** Input records follows **
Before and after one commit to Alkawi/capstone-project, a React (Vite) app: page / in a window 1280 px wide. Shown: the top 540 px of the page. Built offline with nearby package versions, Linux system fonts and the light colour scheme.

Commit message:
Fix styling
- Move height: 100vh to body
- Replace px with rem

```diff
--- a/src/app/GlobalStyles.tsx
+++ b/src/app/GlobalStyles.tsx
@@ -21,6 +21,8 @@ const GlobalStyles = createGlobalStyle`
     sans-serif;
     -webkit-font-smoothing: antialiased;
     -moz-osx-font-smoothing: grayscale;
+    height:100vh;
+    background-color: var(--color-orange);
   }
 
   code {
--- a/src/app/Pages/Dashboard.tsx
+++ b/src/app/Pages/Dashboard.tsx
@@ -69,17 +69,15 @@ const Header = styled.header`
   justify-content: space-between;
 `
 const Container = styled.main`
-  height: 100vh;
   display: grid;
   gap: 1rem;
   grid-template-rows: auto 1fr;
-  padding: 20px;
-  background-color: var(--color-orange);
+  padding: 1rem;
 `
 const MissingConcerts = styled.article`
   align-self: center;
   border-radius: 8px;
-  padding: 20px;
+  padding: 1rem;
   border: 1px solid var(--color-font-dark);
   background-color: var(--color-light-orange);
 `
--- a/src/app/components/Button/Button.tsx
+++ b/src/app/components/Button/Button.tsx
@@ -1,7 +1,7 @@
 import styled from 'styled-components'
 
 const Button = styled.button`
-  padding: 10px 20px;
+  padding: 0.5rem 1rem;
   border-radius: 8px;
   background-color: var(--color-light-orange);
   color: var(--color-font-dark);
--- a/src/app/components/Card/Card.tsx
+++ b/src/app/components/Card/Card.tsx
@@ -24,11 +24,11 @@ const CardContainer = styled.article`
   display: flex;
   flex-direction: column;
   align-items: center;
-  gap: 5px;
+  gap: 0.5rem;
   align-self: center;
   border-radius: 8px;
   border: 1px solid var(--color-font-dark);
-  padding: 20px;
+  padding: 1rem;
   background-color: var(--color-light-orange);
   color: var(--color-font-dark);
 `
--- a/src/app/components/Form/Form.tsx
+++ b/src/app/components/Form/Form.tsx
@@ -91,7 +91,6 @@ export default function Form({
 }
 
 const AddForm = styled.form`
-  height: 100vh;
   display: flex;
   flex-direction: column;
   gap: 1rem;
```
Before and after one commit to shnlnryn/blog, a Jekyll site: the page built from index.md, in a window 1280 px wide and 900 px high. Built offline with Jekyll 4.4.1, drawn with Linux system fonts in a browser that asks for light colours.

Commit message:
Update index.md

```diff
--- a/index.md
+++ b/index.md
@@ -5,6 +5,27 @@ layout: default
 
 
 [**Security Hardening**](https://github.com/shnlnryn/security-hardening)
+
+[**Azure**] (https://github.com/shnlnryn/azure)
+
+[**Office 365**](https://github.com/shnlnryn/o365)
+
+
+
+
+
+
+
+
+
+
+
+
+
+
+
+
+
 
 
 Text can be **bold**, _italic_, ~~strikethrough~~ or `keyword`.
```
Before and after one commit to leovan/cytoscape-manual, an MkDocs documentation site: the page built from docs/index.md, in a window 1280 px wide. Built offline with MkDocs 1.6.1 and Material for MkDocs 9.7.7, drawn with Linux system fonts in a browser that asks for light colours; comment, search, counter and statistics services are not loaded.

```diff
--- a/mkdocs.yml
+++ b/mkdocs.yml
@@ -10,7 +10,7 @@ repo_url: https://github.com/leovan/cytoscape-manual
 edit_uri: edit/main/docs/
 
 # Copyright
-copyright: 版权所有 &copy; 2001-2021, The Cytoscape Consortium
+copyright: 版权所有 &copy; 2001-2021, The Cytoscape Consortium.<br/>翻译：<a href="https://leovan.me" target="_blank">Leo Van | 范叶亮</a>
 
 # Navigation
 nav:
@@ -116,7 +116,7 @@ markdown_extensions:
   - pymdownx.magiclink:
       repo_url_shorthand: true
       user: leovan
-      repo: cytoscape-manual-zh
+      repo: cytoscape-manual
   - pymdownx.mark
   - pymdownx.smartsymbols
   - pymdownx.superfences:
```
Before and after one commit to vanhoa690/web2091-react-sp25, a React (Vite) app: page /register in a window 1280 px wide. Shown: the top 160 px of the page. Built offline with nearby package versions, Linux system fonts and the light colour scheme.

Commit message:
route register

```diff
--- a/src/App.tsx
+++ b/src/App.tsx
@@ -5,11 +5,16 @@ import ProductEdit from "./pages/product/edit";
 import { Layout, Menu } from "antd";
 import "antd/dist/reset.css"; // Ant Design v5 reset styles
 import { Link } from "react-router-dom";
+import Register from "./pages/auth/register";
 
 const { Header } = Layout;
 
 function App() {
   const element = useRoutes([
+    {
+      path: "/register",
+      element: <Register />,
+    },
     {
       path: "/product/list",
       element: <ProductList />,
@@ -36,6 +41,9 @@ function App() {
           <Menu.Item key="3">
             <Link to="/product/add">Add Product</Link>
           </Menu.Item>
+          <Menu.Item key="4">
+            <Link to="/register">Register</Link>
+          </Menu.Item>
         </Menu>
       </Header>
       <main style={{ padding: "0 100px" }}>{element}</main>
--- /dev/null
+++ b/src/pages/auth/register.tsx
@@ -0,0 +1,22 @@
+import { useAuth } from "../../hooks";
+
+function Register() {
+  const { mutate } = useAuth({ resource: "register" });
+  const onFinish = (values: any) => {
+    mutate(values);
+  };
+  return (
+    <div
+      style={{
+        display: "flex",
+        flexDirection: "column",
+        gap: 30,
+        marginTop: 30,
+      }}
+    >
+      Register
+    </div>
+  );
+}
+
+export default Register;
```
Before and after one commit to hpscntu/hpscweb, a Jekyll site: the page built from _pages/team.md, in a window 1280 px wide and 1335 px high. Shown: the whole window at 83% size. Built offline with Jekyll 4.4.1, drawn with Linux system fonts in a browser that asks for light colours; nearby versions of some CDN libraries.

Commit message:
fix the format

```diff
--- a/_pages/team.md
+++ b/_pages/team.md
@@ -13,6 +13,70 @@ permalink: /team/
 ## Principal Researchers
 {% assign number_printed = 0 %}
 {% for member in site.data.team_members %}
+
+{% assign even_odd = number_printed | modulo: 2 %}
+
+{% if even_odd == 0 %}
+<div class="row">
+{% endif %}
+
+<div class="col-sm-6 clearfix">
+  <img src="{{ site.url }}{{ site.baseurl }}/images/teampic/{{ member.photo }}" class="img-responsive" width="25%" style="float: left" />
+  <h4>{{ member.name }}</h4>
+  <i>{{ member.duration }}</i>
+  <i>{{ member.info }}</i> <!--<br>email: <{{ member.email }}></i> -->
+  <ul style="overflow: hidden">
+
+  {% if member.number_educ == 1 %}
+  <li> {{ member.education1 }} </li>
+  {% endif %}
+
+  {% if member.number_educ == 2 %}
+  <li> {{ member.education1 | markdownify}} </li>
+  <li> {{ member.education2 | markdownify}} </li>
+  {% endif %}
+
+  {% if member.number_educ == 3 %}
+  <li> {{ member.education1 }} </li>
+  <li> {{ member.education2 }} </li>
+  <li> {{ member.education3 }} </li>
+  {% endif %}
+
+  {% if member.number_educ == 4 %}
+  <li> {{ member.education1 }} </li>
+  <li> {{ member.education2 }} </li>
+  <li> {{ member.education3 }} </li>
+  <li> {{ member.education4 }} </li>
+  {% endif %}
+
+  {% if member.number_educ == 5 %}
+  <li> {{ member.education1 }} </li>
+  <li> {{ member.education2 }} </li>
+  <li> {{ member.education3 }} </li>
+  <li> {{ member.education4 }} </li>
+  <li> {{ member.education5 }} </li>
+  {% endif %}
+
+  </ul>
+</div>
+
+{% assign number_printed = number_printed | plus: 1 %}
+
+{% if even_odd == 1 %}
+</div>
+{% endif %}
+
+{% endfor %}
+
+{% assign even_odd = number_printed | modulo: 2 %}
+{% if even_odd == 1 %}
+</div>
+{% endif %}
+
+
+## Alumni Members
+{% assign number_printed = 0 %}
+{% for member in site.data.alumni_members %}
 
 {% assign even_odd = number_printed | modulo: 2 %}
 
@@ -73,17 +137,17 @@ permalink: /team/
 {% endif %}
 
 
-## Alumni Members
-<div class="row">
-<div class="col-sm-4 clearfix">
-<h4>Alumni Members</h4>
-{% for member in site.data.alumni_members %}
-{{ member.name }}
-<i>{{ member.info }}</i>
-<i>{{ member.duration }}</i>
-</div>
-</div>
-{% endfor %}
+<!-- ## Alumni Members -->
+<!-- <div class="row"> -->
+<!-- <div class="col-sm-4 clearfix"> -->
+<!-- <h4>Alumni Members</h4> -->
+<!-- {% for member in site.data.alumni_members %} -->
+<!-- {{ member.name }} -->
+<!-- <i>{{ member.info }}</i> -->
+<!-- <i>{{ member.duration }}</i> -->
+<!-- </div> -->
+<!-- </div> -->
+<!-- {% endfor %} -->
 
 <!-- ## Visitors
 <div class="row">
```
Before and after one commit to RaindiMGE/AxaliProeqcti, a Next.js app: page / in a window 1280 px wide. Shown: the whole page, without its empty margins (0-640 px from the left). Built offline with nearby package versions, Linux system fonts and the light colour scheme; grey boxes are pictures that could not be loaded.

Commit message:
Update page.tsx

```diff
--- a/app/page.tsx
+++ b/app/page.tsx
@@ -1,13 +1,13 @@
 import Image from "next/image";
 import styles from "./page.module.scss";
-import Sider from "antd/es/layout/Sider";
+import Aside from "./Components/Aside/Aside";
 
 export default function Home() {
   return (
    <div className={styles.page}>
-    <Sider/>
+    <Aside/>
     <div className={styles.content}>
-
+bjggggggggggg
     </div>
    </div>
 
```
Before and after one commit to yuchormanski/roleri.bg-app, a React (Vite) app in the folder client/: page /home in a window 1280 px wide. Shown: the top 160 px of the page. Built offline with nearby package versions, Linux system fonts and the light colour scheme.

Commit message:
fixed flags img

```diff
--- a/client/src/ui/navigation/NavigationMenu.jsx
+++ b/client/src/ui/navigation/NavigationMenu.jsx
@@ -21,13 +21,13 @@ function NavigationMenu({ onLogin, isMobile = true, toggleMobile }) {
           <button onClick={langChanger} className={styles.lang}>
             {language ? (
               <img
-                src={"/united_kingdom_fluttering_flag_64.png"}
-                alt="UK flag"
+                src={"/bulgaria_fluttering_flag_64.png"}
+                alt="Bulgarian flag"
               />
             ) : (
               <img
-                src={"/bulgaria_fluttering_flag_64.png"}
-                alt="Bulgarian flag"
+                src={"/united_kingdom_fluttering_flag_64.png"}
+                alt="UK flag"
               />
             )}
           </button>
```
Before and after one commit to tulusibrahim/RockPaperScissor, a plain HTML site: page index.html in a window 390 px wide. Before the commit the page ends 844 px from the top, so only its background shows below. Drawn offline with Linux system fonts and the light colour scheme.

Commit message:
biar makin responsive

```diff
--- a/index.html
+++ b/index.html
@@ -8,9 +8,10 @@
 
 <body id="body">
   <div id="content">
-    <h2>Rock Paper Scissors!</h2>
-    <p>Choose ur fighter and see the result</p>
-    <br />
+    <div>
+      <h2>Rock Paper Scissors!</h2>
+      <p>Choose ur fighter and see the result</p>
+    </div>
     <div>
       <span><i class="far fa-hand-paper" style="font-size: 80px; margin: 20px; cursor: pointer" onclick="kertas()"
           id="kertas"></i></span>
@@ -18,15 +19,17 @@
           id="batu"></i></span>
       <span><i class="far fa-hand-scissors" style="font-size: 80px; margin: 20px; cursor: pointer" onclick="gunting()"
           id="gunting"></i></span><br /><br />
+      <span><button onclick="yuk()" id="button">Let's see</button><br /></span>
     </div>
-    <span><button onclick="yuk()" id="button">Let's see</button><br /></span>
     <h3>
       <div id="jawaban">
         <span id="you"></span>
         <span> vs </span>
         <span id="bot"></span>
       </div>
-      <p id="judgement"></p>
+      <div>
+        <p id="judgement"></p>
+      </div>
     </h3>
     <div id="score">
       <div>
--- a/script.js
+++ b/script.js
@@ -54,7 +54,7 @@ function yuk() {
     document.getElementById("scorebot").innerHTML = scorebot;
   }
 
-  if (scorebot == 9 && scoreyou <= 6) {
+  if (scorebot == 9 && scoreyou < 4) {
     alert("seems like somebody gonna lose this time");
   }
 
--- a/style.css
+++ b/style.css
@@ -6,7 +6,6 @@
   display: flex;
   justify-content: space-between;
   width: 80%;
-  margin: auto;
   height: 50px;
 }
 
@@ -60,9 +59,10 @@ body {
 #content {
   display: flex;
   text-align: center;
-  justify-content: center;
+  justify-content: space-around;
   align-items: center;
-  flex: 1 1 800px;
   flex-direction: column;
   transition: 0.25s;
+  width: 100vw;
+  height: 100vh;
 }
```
** End of Input records **
* _Work to complete_
Find "Dashboard" in the preceding records. Copy each line that holds it.

* _Answer section_
--- a/src/app/Pages/Dashboard.tsx
+++ b/src/app/Pages/Dashboard.tsx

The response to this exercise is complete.